**Aim of the exercise:** Copy each line from the entries that the word "html" appears in.

[Web page edit records]
★ ★ ★

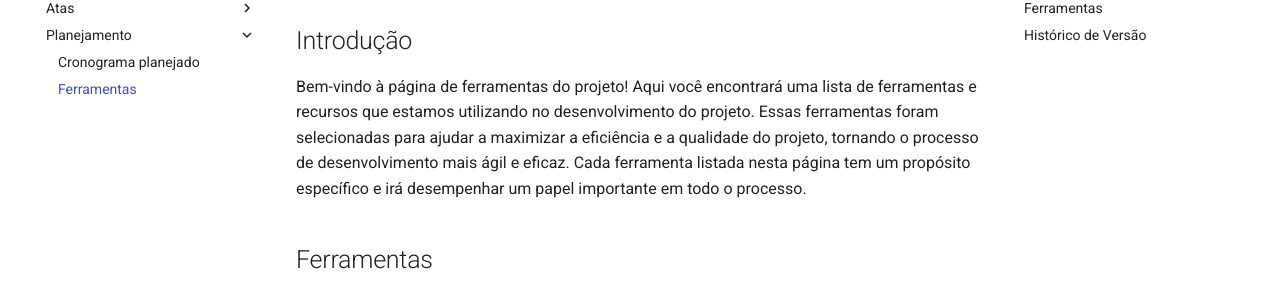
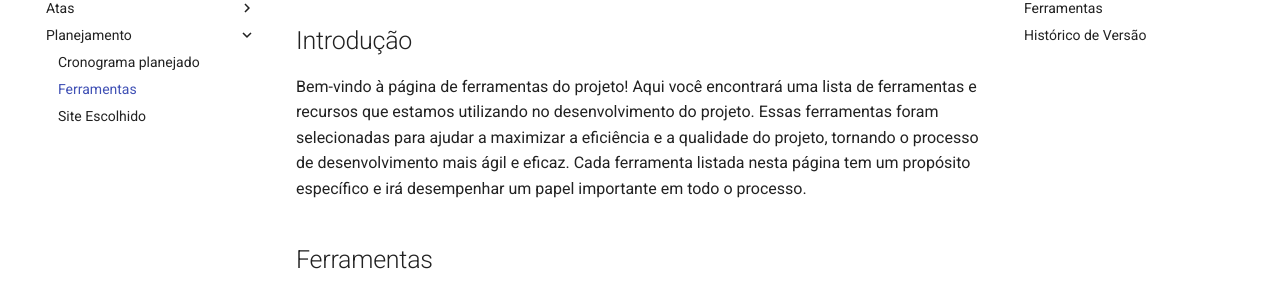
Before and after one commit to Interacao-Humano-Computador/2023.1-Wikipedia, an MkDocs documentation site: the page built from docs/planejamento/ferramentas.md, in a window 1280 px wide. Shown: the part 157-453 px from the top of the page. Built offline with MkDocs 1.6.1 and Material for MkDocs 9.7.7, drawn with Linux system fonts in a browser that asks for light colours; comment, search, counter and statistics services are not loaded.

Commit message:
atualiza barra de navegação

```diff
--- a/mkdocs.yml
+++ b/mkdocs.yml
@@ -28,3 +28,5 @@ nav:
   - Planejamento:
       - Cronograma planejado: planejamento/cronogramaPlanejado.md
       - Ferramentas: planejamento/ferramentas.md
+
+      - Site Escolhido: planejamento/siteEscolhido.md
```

★ ★ ★

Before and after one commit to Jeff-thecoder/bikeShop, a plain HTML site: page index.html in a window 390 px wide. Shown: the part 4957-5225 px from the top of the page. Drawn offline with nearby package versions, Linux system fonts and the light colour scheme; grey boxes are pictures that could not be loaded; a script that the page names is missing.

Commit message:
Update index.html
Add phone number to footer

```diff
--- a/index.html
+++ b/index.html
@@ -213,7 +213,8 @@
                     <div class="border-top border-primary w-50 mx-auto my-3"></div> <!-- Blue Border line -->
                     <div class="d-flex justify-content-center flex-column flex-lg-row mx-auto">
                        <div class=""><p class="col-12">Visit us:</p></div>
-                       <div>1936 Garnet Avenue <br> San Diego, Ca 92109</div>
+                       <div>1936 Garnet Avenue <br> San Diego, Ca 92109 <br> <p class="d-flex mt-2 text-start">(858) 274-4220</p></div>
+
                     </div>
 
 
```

★ ★ ★

**Exercise response:**
Before and after one commit to Jeff-thecoder/bikeShop, a plain HTML site: page index.html in a window 390 px wide. Shown: the part 4957-5225 px from the top of the page. Drawn offline with nearby package versions, Linux system fonts and the light colour scheme; grey boxes are pictures that could not be loaded; a script that the page names is missing.
Update index.html
--- a/index.html
+++ b/index.html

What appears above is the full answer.